# DATA SHOWN
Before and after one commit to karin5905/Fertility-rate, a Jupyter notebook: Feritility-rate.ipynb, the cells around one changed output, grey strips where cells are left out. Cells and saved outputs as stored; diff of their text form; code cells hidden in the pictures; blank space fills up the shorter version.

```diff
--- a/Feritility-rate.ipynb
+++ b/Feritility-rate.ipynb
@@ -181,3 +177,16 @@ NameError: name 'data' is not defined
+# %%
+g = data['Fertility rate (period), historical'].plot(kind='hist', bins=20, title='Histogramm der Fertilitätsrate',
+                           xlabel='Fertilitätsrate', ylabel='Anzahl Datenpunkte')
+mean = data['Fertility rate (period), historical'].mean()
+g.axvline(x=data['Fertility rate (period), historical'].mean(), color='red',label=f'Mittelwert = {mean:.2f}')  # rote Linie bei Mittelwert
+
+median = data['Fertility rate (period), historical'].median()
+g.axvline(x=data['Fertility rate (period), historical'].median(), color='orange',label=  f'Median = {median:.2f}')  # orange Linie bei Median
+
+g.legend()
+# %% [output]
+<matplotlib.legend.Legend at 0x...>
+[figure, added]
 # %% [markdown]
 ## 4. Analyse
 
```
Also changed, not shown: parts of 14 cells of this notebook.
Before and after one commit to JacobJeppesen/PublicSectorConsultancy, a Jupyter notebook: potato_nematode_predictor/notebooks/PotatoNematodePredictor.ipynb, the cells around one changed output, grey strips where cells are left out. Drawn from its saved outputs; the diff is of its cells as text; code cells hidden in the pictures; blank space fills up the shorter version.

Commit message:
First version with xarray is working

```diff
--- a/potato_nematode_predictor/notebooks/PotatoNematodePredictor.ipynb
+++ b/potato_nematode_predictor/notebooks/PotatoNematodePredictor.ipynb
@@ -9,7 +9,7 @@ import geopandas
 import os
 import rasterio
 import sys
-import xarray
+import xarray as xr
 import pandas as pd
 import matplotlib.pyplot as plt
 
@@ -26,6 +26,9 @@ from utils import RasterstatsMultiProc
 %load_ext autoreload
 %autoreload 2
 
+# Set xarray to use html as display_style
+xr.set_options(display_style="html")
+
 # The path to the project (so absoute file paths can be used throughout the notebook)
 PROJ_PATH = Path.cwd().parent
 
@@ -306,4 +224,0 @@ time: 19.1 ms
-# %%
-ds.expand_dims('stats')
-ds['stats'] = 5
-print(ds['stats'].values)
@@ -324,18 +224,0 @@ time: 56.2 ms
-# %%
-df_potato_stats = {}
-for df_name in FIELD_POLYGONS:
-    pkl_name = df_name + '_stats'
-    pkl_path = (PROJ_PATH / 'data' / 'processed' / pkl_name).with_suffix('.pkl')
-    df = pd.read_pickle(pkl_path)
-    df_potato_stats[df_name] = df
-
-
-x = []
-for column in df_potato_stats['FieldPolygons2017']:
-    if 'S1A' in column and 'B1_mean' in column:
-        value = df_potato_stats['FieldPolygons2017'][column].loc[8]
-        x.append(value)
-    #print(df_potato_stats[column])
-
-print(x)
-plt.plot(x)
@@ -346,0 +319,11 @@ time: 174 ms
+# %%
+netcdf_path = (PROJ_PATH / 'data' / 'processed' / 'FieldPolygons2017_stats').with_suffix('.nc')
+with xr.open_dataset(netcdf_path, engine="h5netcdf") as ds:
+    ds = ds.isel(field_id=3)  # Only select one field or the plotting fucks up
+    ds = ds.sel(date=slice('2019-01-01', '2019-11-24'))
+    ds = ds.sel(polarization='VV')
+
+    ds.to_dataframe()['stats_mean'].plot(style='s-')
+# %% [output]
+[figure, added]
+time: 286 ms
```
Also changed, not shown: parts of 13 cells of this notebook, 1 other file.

# AIM OF THE EXERCISE
What lines above contain "import"? Copy them out.

# PROBLEM SOLUTION
@@ -9,7 +9,7 @@ import geopandas
 import os
 import rasterio
 import sys
-import xarray
+import xarray as xr
 import pandas as pd
 import matplotlib.pyplot as plt
@@ -26,6 +26,9 @@ from utils import RasterstatsMultiProc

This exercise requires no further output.